Assam is reeling under devastating floods. There is an urgent need for food, water and dry ration on the ground. Your timely support will enable us to reach the most affected families. Please donate now: https://t.co/hipeCFTPLz #AssamFloods #Assam #MondayMotivation— Rapid Response (@RapidResponse) July 15, 2019
In Nepal, heavy rain began Friday and affected 30 of the country's 77 districts, blocking highways and knocking out communication towers. Nine major highways are still blocked and more than 10,000 people have been displaced, Al Jazeera reported.
The heavy rains also flooded Bangladesh, where around 40,000 people have been impacted and at least a dozen people have been killed by lightning strikes, The Guardian reported.
The flooding has especially threatened the 900,000 Rohingya refugees living in camps in the country's south. Heavy rains have killed at least 10 people living in the camps and destroyed thousands of makeshift homes since April.
"The rain and wind are causing misery on the ground and our teams are working day and night to provide emergency services and relocations to affected people," International Organization for Migration Bangladesh deputy chief of mission Manuel Pereira said in a statement reported by The New York Times.
In Myanmar, the country the refugees have fled, heavy rains also caused displacement.

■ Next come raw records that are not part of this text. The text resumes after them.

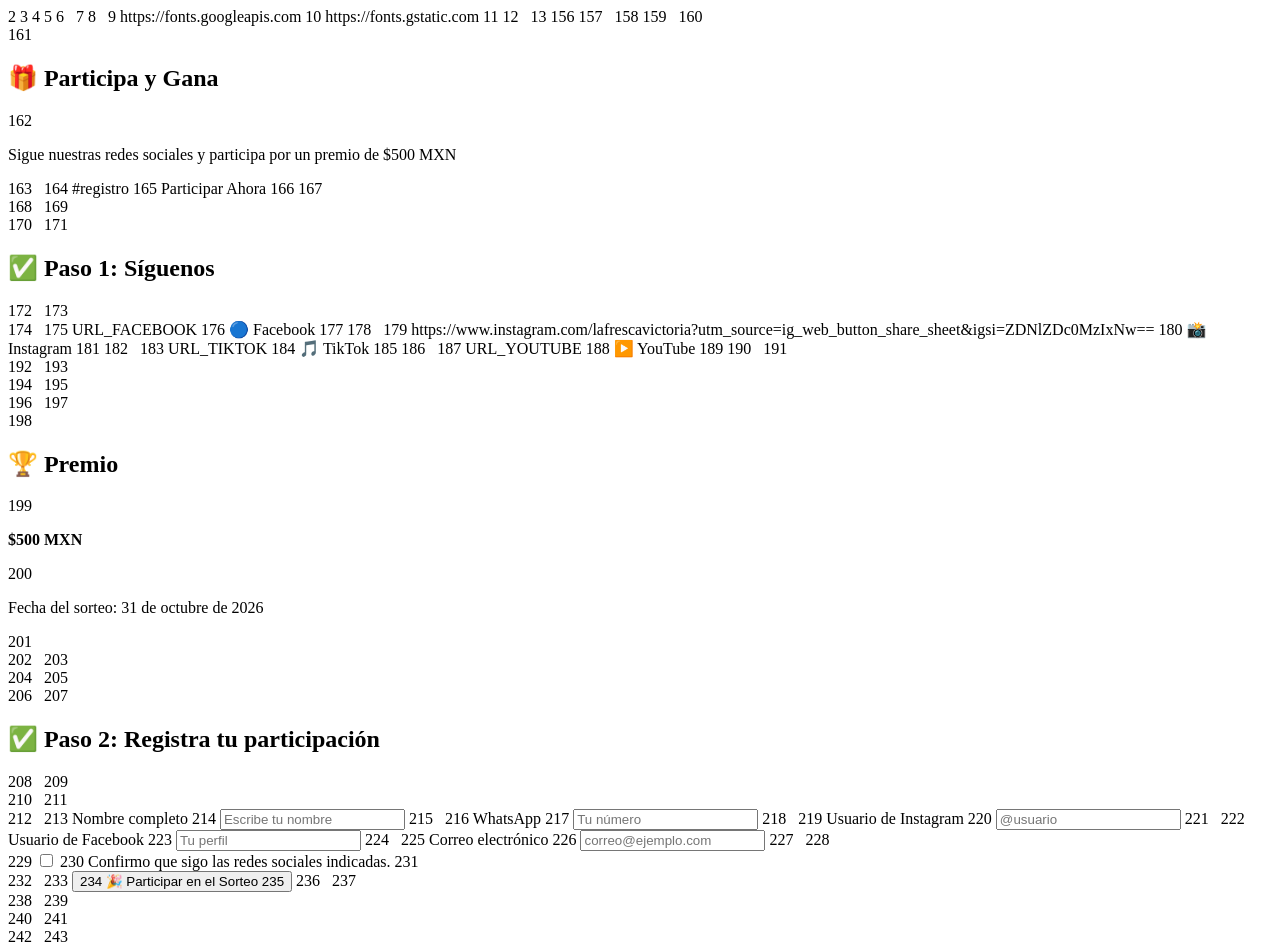
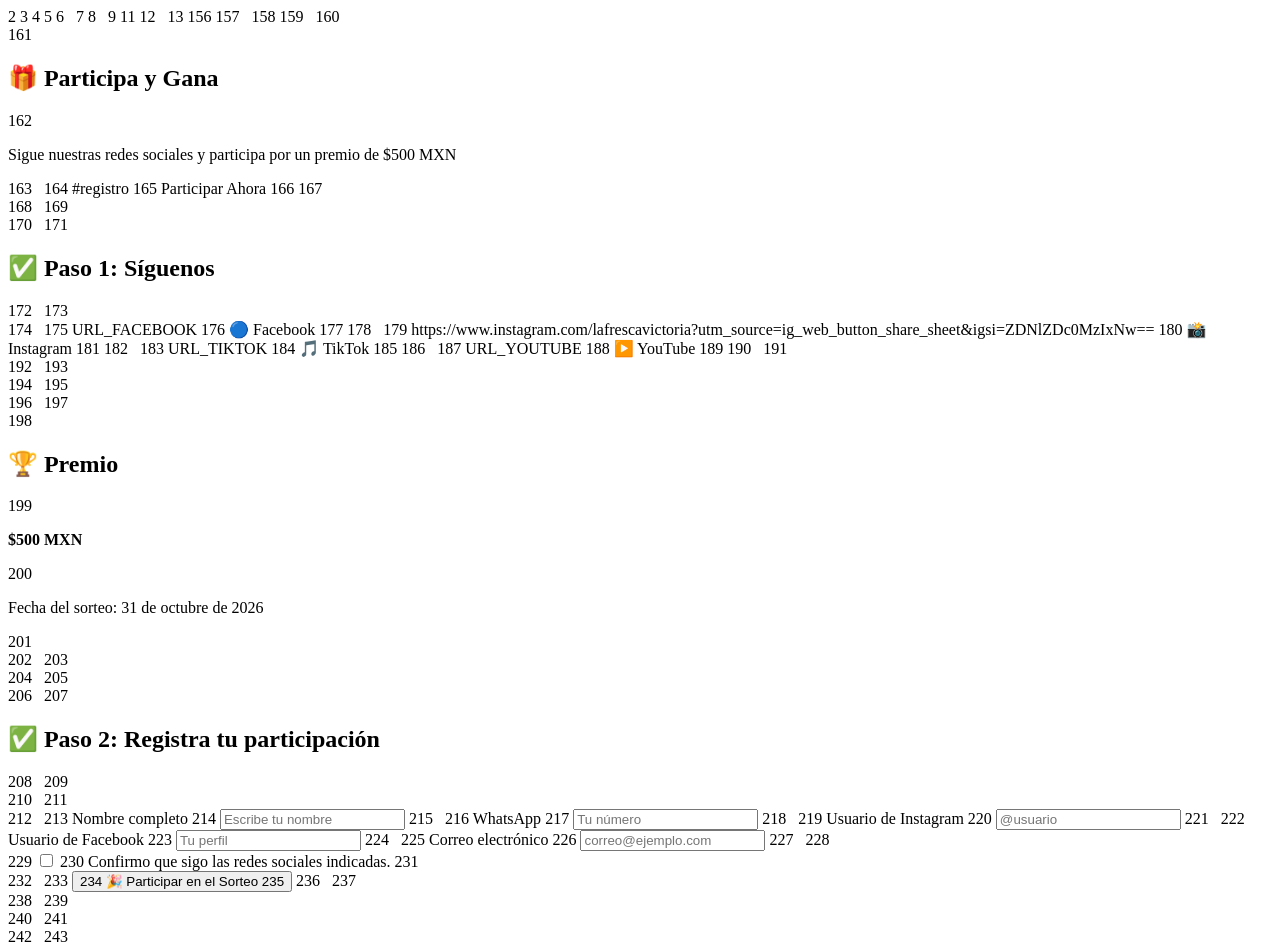
Before and after one commit to avelico/avelico.github.io, a plain HTML site: page index.html in a window 1280 px wide. Shown: the top 942 px of the page. Drawn offline with Linux system fonts and the light colour scheme.

Commit message:
Update index.html

```diff
--- a/index.html
+++ b/index.html
@@ -10,13 +10,11 @@
 6
 
 7
-<title>Participa y Gana</title>
+<title>REDES LA VICTORIA</title>
 8
 
 9
-https://fonts.googleapis.com
-10
-https://fonts.gstatic.com
+<link href="https://fonts.googleapis.com/css2?family=Poppins:wght@300;400;600;700&display=swap" rel="stylesheet">
 11
 <link href="https://fonts.googleapis.com/css2?family=Poppins:wght@300;400;600;700&display=swap" rel="stylesheet">
 12
```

More than 18,000 people have been forced to flee their homes and one camp for those displaced by violence within the country was flooded, Reuters reported Monday.
"The whole camp is flooded and people are desperately in need of immediate shelter and food," Arakan National Party Secretary Tun Aung Kyaw told Reuters.
- 537 Dead in India Monsoon - EcoWatch ›
- 1,200 Dead, 41 Million Affected by Flooding in India, Bangladesh ... ›
- Growing Number of Bangladeshis Flee Rising Waters - EcoWatch ›
EcoWatch Daily Newsletter
Trump Says U.S. Will Join 1 Trillion Trees Initiative, While Ignoring the Root of the Problem and Attacking Climate Activists
By Joe Roman
One of the most important global conservation events of the past year was something that didn't happen. For the first time since 2002, Iceland — one of just three countries that still allow commercial whaling — didn't hunt any whales, even though its government had approved whaling permits in early 2019.